BRIEF:
Among the lines of the records, please find those that contain the word "html" and copy them.

PROVIDED MATERIAL:
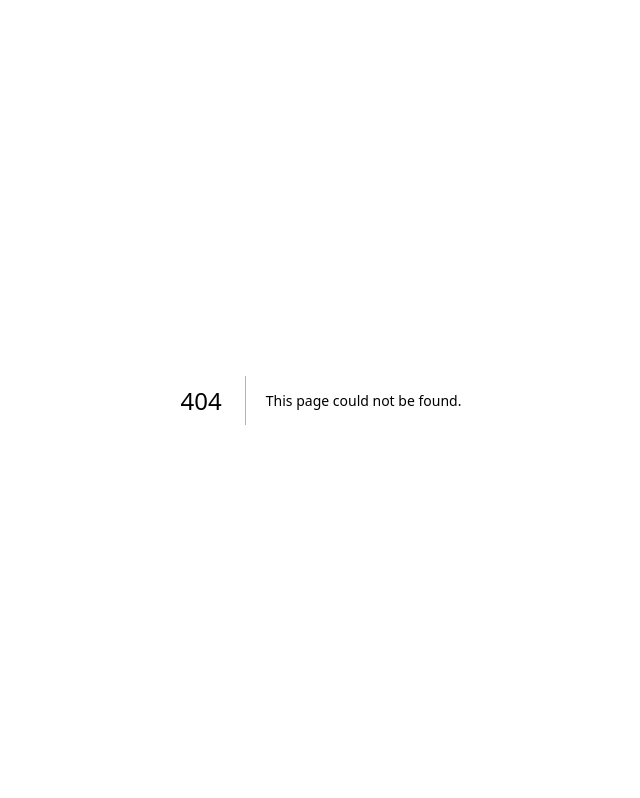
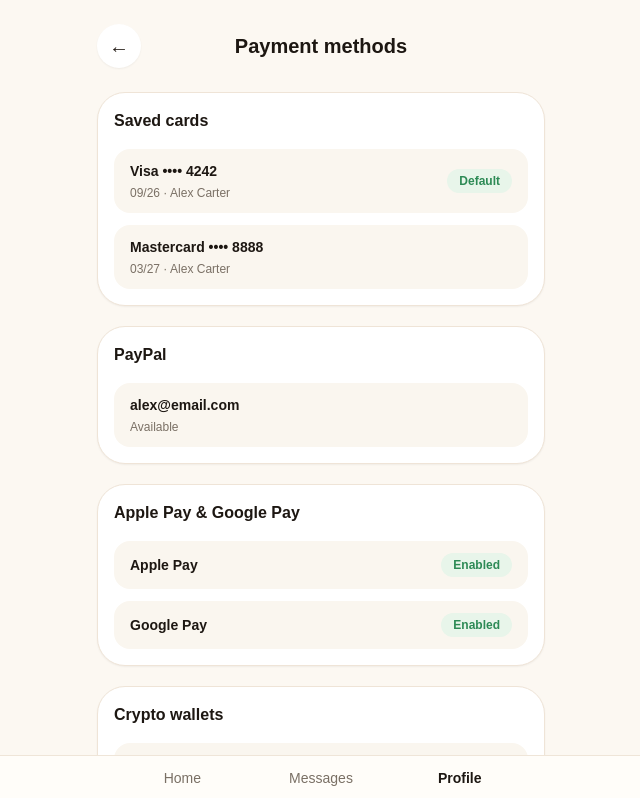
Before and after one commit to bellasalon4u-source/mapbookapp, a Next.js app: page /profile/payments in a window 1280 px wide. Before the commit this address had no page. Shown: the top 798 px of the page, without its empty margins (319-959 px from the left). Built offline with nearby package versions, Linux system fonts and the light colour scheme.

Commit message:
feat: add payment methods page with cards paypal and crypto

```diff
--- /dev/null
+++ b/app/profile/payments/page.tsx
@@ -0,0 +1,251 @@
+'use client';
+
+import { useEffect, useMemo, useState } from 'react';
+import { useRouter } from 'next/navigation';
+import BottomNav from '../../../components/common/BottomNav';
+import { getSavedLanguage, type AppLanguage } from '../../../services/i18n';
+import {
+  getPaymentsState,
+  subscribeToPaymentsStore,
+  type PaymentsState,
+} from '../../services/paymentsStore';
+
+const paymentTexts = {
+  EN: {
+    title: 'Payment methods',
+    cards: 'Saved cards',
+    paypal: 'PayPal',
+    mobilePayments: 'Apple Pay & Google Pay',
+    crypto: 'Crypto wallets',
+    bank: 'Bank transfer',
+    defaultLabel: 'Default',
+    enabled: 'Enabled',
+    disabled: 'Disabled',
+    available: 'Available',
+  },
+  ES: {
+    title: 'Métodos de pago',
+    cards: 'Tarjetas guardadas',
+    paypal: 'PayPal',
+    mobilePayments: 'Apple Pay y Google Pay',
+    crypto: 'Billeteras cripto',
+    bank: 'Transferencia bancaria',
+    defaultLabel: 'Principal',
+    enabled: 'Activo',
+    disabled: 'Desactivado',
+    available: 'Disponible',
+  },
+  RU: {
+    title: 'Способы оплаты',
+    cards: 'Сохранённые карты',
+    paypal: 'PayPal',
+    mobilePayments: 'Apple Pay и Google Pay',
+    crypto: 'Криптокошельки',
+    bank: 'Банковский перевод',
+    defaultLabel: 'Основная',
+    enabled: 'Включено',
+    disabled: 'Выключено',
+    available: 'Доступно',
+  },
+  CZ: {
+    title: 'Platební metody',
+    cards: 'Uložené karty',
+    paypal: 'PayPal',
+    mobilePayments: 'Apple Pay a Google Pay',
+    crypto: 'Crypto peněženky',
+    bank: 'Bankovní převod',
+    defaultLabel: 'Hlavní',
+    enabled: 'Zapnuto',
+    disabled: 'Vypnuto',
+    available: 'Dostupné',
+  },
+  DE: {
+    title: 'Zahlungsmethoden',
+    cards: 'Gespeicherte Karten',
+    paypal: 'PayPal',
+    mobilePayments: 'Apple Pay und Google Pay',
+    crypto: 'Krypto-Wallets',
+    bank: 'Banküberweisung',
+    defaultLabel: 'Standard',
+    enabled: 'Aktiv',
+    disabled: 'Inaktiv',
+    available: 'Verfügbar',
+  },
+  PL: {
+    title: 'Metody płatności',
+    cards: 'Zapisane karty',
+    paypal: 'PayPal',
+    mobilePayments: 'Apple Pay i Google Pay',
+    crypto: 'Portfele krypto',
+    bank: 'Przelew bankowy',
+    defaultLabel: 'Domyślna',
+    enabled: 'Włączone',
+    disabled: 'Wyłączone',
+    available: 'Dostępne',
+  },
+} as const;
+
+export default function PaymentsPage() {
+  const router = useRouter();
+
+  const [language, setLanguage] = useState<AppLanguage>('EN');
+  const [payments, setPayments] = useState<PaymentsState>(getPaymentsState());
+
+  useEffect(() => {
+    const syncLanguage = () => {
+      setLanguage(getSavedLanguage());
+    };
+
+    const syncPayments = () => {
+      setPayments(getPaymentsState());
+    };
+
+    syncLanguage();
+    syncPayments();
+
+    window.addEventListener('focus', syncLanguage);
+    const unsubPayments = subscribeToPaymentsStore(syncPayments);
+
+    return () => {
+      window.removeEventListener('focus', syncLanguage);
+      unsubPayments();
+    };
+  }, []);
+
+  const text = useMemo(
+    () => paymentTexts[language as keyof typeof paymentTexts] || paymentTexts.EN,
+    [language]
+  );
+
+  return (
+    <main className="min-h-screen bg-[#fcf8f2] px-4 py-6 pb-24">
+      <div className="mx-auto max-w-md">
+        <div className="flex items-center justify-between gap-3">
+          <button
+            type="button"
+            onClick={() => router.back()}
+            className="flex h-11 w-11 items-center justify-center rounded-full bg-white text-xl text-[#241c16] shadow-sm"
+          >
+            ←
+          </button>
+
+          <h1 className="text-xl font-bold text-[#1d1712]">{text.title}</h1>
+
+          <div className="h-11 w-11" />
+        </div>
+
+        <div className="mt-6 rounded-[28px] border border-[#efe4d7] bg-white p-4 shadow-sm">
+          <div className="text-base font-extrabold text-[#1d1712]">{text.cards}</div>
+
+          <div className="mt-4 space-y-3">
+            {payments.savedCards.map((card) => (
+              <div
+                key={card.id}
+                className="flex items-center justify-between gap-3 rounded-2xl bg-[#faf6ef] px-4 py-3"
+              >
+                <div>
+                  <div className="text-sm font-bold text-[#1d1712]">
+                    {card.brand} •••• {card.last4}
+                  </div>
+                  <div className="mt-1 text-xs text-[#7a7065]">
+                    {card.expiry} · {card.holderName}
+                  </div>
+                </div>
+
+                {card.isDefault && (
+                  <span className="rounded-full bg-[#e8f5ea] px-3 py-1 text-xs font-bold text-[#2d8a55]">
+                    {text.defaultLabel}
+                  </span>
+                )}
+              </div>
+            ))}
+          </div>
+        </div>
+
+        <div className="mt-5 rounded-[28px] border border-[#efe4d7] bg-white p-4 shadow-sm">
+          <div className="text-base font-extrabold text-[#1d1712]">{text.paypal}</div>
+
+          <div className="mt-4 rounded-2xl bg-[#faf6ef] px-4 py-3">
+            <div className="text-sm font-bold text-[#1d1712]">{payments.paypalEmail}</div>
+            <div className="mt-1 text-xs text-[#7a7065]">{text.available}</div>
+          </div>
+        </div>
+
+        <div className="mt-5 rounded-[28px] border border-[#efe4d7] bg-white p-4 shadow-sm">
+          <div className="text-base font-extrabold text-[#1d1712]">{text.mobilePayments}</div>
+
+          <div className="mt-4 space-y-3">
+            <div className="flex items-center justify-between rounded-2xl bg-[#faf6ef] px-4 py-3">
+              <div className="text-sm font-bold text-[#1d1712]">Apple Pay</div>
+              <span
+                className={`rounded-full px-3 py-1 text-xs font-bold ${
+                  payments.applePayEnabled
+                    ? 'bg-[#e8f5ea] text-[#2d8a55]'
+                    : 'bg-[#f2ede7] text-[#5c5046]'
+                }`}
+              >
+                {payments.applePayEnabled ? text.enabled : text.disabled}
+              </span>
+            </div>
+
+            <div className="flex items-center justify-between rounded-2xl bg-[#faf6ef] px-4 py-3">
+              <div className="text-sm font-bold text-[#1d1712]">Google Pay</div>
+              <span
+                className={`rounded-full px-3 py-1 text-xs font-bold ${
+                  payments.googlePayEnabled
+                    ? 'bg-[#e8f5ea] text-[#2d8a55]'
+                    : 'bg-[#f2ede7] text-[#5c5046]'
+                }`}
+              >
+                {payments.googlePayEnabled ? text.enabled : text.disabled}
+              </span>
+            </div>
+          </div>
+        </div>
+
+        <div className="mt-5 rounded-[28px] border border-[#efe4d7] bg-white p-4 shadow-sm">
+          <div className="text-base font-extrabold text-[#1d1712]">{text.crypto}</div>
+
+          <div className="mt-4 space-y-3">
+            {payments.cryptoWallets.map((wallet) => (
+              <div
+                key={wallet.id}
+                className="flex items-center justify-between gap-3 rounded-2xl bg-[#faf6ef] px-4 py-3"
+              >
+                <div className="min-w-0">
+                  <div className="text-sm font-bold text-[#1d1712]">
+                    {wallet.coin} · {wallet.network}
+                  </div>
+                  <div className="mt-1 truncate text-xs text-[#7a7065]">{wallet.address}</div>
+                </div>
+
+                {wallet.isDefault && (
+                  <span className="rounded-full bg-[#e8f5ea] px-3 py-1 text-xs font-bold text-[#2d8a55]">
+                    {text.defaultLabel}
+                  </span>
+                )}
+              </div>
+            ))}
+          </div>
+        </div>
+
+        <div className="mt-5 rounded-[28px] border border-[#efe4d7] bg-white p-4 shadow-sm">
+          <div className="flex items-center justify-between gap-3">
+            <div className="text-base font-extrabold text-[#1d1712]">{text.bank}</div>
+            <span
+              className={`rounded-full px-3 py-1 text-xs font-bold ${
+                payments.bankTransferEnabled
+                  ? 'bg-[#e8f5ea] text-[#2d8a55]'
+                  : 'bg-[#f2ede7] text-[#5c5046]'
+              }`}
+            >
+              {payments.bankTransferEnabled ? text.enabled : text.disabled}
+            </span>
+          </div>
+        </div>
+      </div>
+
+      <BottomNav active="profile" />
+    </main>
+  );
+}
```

==

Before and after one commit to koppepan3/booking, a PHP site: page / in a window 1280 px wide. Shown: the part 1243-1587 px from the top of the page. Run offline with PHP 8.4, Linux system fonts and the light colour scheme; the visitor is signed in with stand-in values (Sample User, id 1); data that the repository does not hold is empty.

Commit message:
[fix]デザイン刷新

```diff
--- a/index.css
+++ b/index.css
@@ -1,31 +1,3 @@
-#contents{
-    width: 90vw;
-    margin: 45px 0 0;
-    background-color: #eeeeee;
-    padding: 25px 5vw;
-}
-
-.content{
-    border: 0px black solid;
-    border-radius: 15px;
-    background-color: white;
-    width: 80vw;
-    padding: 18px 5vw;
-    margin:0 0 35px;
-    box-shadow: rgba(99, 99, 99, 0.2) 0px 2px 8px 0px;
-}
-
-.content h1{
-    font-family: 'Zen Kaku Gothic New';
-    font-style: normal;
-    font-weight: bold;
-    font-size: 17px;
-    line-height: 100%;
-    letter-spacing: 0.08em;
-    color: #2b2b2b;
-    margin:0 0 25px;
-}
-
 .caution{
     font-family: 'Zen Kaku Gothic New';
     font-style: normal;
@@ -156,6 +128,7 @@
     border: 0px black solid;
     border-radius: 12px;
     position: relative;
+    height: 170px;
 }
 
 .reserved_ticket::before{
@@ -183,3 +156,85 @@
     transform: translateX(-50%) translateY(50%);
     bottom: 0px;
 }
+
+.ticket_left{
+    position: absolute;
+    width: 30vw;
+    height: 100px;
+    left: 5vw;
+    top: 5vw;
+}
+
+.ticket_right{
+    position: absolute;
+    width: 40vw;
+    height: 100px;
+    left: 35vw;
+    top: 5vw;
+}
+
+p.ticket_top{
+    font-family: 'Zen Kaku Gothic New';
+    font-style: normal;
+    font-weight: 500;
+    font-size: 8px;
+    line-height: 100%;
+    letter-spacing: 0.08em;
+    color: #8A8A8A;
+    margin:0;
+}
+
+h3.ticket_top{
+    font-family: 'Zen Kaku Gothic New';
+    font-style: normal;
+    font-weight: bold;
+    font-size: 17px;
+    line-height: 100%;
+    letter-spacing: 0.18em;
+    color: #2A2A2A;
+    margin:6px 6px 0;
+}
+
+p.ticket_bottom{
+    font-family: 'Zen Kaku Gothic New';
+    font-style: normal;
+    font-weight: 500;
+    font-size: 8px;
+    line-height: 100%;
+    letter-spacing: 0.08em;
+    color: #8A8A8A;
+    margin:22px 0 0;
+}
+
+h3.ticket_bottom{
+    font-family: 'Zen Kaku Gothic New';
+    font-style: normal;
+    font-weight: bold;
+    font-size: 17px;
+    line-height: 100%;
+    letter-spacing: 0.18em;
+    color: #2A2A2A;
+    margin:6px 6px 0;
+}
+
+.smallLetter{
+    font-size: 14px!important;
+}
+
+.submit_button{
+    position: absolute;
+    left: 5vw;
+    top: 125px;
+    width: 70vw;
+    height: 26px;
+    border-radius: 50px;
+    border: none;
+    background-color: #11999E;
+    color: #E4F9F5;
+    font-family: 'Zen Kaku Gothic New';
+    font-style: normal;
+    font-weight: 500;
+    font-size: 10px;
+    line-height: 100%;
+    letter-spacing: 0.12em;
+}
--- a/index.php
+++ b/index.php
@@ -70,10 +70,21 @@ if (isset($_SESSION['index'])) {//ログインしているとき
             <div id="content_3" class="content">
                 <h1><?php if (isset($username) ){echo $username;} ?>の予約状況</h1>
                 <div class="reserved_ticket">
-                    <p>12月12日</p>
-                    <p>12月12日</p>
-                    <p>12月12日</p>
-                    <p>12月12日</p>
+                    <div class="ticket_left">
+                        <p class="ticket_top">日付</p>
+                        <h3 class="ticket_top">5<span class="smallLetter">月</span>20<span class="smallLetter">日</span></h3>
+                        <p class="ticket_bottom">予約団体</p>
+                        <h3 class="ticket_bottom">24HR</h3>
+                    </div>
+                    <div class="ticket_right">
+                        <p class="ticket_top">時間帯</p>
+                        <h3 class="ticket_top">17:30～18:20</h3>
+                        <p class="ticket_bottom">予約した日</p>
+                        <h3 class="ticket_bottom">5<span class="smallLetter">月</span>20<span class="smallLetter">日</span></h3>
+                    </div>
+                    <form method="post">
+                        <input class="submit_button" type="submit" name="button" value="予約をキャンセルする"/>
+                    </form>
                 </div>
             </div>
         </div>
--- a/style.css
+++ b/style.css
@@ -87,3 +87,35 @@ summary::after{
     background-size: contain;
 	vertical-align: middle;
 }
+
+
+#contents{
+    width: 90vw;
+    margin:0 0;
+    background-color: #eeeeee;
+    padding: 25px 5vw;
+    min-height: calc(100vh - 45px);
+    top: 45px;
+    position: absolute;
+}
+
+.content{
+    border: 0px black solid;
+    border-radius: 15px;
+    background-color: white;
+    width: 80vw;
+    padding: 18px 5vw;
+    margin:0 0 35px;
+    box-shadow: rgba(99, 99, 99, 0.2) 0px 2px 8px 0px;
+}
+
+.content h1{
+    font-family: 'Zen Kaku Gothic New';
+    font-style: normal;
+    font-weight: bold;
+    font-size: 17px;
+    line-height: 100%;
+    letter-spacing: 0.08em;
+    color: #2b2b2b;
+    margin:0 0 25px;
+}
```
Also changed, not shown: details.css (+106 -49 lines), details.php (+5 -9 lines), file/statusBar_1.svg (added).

---

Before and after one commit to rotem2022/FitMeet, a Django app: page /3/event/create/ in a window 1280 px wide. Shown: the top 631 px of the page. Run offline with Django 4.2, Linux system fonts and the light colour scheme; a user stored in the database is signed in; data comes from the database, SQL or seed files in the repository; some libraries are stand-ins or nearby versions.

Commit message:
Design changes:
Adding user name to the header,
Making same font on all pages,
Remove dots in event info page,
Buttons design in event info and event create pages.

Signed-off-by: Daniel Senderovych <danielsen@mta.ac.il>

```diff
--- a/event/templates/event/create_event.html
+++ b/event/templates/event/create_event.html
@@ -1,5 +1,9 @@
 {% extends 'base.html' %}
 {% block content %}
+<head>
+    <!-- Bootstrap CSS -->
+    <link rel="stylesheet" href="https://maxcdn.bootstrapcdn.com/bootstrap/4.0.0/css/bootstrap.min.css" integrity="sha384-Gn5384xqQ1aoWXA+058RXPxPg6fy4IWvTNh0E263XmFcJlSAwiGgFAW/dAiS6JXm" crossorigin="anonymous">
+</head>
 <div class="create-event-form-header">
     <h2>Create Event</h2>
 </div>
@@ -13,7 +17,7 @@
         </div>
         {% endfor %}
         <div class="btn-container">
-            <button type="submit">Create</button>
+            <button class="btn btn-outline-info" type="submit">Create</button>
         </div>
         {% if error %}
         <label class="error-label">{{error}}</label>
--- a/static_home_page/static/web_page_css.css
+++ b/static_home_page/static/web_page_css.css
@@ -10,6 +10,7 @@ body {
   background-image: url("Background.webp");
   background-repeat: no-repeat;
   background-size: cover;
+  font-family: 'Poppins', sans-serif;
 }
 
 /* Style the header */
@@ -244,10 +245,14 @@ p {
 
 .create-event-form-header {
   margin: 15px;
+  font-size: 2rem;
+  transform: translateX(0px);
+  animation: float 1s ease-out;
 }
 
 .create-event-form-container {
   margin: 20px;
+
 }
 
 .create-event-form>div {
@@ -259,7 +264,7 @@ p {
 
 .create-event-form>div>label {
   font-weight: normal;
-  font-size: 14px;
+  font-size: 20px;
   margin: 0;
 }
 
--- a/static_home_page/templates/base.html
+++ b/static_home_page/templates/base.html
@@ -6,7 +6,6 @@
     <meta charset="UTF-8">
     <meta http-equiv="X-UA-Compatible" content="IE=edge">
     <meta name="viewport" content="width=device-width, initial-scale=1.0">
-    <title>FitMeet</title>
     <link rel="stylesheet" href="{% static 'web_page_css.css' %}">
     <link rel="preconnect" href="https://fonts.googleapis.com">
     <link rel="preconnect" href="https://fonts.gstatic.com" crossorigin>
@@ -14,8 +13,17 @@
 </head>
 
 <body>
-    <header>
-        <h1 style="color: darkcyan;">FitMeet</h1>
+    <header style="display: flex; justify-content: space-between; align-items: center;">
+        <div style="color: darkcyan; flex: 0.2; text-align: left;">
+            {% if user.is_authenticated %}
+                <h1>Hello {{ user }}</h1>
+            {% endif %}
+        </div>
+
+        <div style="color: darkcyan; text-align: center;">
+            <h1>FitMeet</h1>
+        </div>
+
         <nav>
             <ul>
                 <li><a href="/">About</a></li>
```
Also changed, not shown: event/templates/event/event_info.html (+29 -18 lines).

YOUR SOLUTION:
--- a/event/templates/event/create_event.html
+++ b/event/templates/event/create_event.html
 {% extends 'base.html' %}
--- a/static_home_page/templates/base.html
+++ b/static_home_page/templates/base.html
Also changed, not shown: event/templates/event/event_info.html (+29 -18 lines).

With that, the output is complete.